> **The task**:
Could you please reproduce all the records below exactly, leaving out the images?

> **Records for the exercise**:
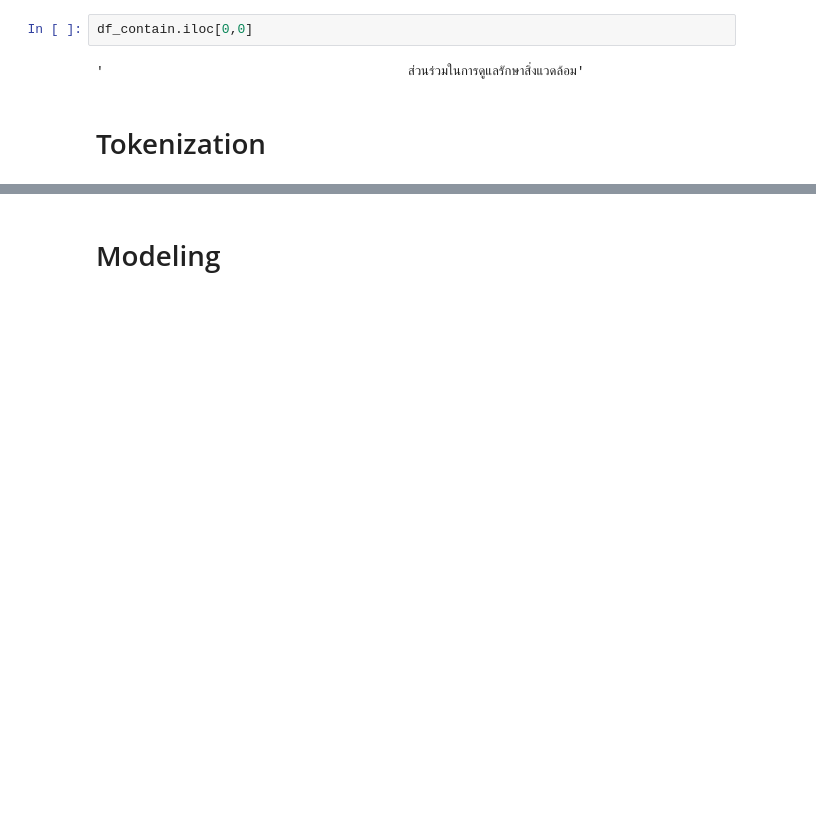
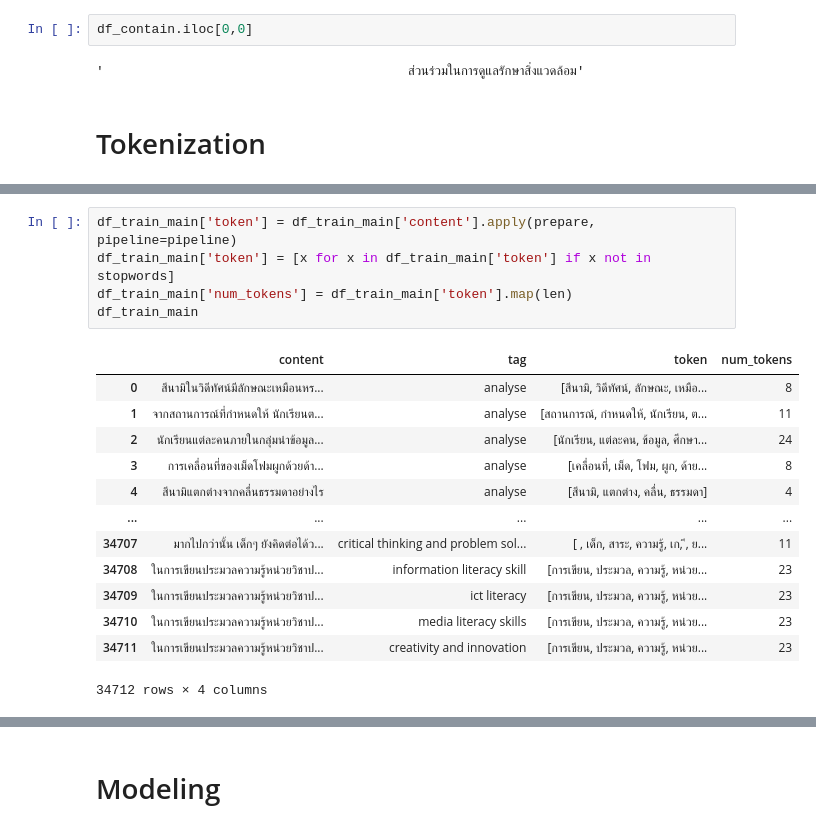
Before and after one commit to thainhf/new-taggerbot-training-model, a Jupyter notebook: Clean_data_taggerbot.ipynb, the cells around one changed output, grey strips where cells are left out. Cells and saved outputs as stored; diff of their text form; blank space fills up the shorter version.

```diff
--- a/Clean_data_taggerbot.ipynb
+++ b/Clean_data_taggerbot.ipynb
@@ -207,0 +195,19 @@ word_tokenize(df_train_main.content[0], engine="newmm")
+# %%
+df_train_main['token'] = df_train_main['content'].apply(prepare, pipeline=pipeline)
+df_train_main['token'] = [x for x in df_train_main['token'] if x not in stopwords]
+df_train_main['num_tokens'] = df_train_main['token'].map(len)
+df_train_main
+# %% [output]
+|  | content | tag | token | num_tokens |
+| 0 | สึนามิในวิดีทัศน์มีลักษณะเหมือนหร... | analyse | [สึนามิ, วิดีทัศน์, ลักษณะ, เหมือ... | 8 |
+| 1 | จากสถานการณ์ที่กำหนดให้ นักเรียนต... | analyse | [สถานการณ์, กำหนดให้, นักเรียน, ต... | 11 |
+| 2 | นักเรียนแต่ละคนภายในกลุ่มนำข้อมูล... | analyse | [นักเรียน, แต่ละคน, ข้อมูล, ศึกษา... | 24 |
+| 3 | การเคลื่อนที่ของเม็ดโฟมผูกด้วยด้า... | analyse | [เคลื่อนที่, เม็ด, โฟม, ผูก, ด้าย... | 8 |
+| 4 | สึนามิแตกต่างจากคลื่นธรรมดาอย่างไร | analyse | [สึนามิ, แตกต่าง, คลื่น, ธรรมดา] | 4 |
+| ... | ... | ... | ... | ... |
+| 34707 | มากไปกว่านั้น เด็กๆ ยังคิดต่อได้ว... | critical thinking and problem sol... | [ , เด็ก, สาระ, ความรู้, เก, ี, ย... | 11 |
+| 34708 | ในการเขียนประมวลความรู้หน่วยวิชาป... | information literacy skill | [การเขียน, ประมวล, ความรู้, หน่วย... | 23 |
+| 34709 | ในการเขียนประมวลความรู้หน่วยวิชาป... | ict literacy | [การเขียน, ประมวล, ความรู้, หน่วย... | 23 |
+| 34710 | ในการเขียนประมวลความรู้หน่วยวิชาป... | media literacy skills | [การเขียน, ประมวล, ความรู้, หน่วย... | 23 |
+| 34711 | ในการเขียนประมวลความรู้หน่วยวิชาป... | creativity and innovation | [การเขียน, ประมวล, ความรู้, หน่วย... | 23 |
+34712 rows × 4 columns
```
Also changed, not shown: parts of 25 cells of this notebook.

> **Reply to the task**:
Before and after one commit to thainhf/new-taggerbot-training-model, a Jupyter notebook: Clean_data_taggerbot.ipynb, the cells around one changed output, grey strips where cells are left out. Cells and saved outputs as stored; diff of their text form; blank space fills up the shorter version.

```diff
--- a/Clean_data_taggerbot.ipynb
+++ b/Clean_data_taggerbot.ipynb
@@ -207,0 +195,19 @@ word_tokenize(df_train_main.content[0], engine="newmm")
+# %%
+df_train_main['token'] = df_train_main['content'].apply(prepare, pipeline=pipeline)
+df_train_main['token'] = [x for x in df_train_main['token'] if x not in stopwords]
+df_train_main['num_tokens'] = df_train_main['token'].map(len)
+df_train_main
+# %% [output]
+|  | content | tag | token | num_tokens |
+| 0 | สึนามิในวิดีทัศน์มีลักษณะเหมือนหร... | analyse | [สึนามิ, วิดีทัศน์, ลักษณะ, เหมือ... | 8 |
+| 1 | จากสถานการณ์ที่กำหนดให้ นักเรียนต... | analyse | [สถานการณ์, กำหนดให้, นักเรียน, ต... | 11 |
+| 2 | นักเรียนแต่ละคนภายในกลุ่มนำข้อมูล... | analyse | [นักเรียน, แต่ละคน, ข้อมูล, ศึกษา... | 24 |
+| 3 | การเคลื่อนที่ของเม็ดโฟมผูกด้วยด้า... | analyse | [เคลื่อนที่, เม็ด, โฟม, ผูก, ด้าย... | 8 |
+| 4 | สึนามิแตกต่างจากคลื่นธรรมดาอย่างไร | analyse | [สึนามิ, แตกต่าง, คลื่น, ธรรมดา] | 4 |
+| ... | ... | ... | ... | ... |
+| 34707 | มากไปกว่านั้น เด็กๆ ยังคิดต่อได้ว... | critical thinking and problem sol... | [ , เด็ก, สาระ, ความรู้, เก, ี, ย... | 11 |
+| 34708 | ในการเขียนประมวลความรู้หน่วยวิชาป... | information literacy skill | [การเขียน, ประมวล, ความรู้, หน่วย... | 23 |
+| 34709 | ในการเขียนประมวลความรู้หน่วยวิชาป... | ict literacy | [การเขียน, ประมวล, ความรู้, หน่วย... | 23 |
+| 34710 | ในการเขียนประมวลความรู้หน่วยวิชาป... | media literacy skills | [การเขียน, ประมวล, ความรู้, หน่วย... | 23 |
+| 34711 | ในการเขียนประมวลความรู้หน่วยวิชาป... | creativity and innovation | [การเขียน, ประมวล, ความรู้, หน่วย... | 23 |
+34712 rows × 4 columns
```
Also changed, not shown: parts of 25 cells of this notebook.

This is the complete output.